The largest U.S. Army museum in the world is recruiting volunteers for painting and blasting work on historic armored vehicles.
The National Armor and Cavalry Heritage Foundation is creating the 30-acre museum at the new Maneuver Center of Excellence in Ft. Benning, GA, to house the lineage, history and heritage of the U.S. Army's Armor and Cavalry Force.
With an estimated project cost of $50 million to 60 million, funded by private sources, the foundation is calling for volunteers to assist in the maintenance and restoration of historic armored vehicles.
The work will include setting up containment, blasting and painting tanks and helicopters as they arrive on their permanent concrete pads.
10 Contractors Needed

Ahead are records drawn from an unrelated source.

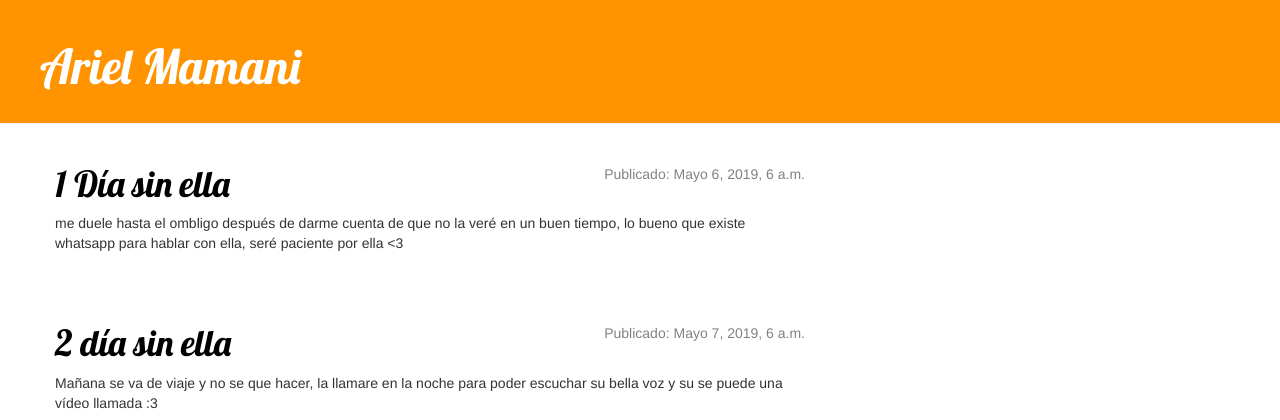
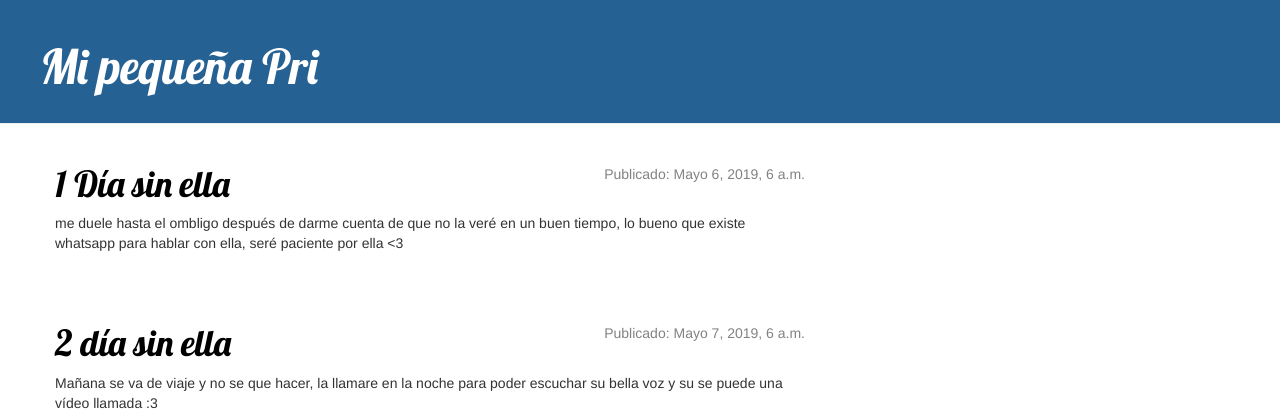
Before and after one commit to arielmanxd/blog, a Django app: page / in a window 1280 px wide. Shown: the top 420 px of the page. Run offline with Django 3.2, Linux system fonts and the light colour scheme; data comes from the database, SQL or seed files in the repository; some libraries are stand-ins or nearby versions.

Commit message:
con pestañas

```diff
--- a/blog/static/css/blog.css
+++ b/blog/static/css/blog.css
@@ -1,7 +1,7 @@
 
 
 .page-header {
-    background-color: #ff9400;
+    background-color: #256193;
     margin-top: 0;
     padding: 20px 20px 20px 40px;
 }
--- /dev/null
+++ b/blog/templates/blog/base.html
@@ -0,0 +1,27 @@
+{% load static %}
+<html>
+    <head>
+      <title>With love</title>
+      <link rel="stylesheet" href="//maxcdn.bootstrapcdn.com/bootstrap/3.2.0/css/bootstrap.min.css">
+      <link rel="stylesheet" href="//maxcdn.bootstrapcdn.com/bootstrap/3.2.0/css/bootstrap-theme.min.css">
+      <link href="//fonts.googleapis.com/css?family=Lobster&subset=latin,latin-ext" rel="stylesheet" type="text/css">
+      <link rel="stylesheet" href="{% static 'css/blog.css' %}">
+    </head>
+
+    <body>
+    <div class="page-header" >
+        <h1><a href="/">Mi pequeña Pri</a></h1>
+    </div>
+    <div class="content container">
+        <div class="row">
+            <div class="col-md-8">
+            {% block content %}
+            {% endblock %}
+            </div>
+        </div>
+    </div>
+</body>
+
+
+
+</html>
--- a/blog/templates/blog/post_list.html
+++ b/blog/templates/blog/post_list.html
@@ -1,33 +1,13 @@
-{% load static %}
-<html>
-    <head>
-      <title>With love</title>
-      <link rel="stylesheet" href="//maxcdn.bootstrapcdn.com/bootstrap/3.2.0/css/bootstrap.min.css">
-      <link rel="stylesheet" href="//maxcdn.bootstrapcdn.com/bootstrap/3.2.0/css/bootstrap-theme.min.css">
-      <link href="//fonts.googleapis.com/css?family=Lobster&subset=latin,latin-ext" rel="stylesheet" type="text/css">
-      <link rel="stylesheet" href="{% static 'css/blog.css' %}">
-    </head>
-    <body>
-      <div class="page-header">
-        <h1><a href = "/" > Ariel Mamani </a></h1>
-      </div>
-
-
-  <div class="content container">
-      <div class="row">
-          <div class="col-md-8">
+{% extends 'blog/base.html' %}
+{% block content %}
               {% for post in posts %}
                   <div class="post">
                       <div class="date">
                           <p>Publicado: {{ post.published_date }}</p>
                       </div>
-                      <h1><a href="">{{ post.title }}</a></h1>
+                      <h1><a href="{% url 'post_detail' pk=post.pk %}">{{ post.title }}</a></h1>
+
                       <p>{{ post.text|linebreaksbr }}</p>
                   </div>
               {% endfor %}
-          </div>
-      </div>
-  </div>
-
-    </body>
-</html>
+{% endblock %}
--- a/blog/urls.py
+++ b/blog/urls.py
@@ -3,4 +3,5 @@ from . import views
 
 urlpatterns = [
     path('', views.post_list, name='post_list'),
+    path('post/<int:pk>/', views.post_detail, name='post_detail'),
 ]
--- a/blog/views.py
+++ b/blog/views.py
@@ -1,7 +1,12 @@
 from django.shortcuts import render
 from django.utils import timezone
 from .models import Post
+from django.shortcuts import render, get_object_or_404
 def post_list(request):
     posts = Post.objects.filter(published_date__lte=timezone.now()).order_by('published_date')
     return render(request, 'blog/post_list.html', {'posts': posts})
+
+def post_detail(request, pk):
+    post = get_object_or_404(Post, pk=pk)
+    return render(request, 'blog/post_detail.html', {'post': post})
 # Create your views here.
```
Also changed, not shown: blog/templates/blog/post_detail.html (added, +15 -0 lines).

Tanks from the Army's earliest years to post-World War II have been moved from Ft. Knox, KY, to the museum, where the foundation hopes to finance and build a dynamic and innovative multi-dimensional museum facility that not preserves and presents history, while actively supporting education, recruiting, retention and public affairs.
|Ricky Young, NACHF|
The privately funded project will cost $50 million to $60 million. Pictured is the post-restoration version of the tank shown in the top photo.
While cash donations are being accepted, the organizers say "in kind" donations would be even better, especially if 10 contractors were able to commit to doing one unit each.
Project organizers are seeking containment, paint, abrasives, moisture control, air and blasting equipment, and project management and labor.
The current schedule is to have 10 units done by the end of June, and the entire museum completed at the end of next year.
The museum will highlight unit organization and bring to life the history and heritage of U.S. soldiers. It will also provide a historic window into mounted warriors, their history and their role in the nation's history.
|Susan Boyd, Vulcan Painters Inc.|
Many tanks need work. The current schedule aims to have 10 units completed by the end of June, with the entire project running through the end of next year.
"It will show our servicemen and women that we as a nation and an industry appreciate what they have done to protect our country and the sacrifices they have made throughout our history, from the early Cavalry soldiers on horseback to those who are presently serving in mounted units in Afghanistan," the foundation says.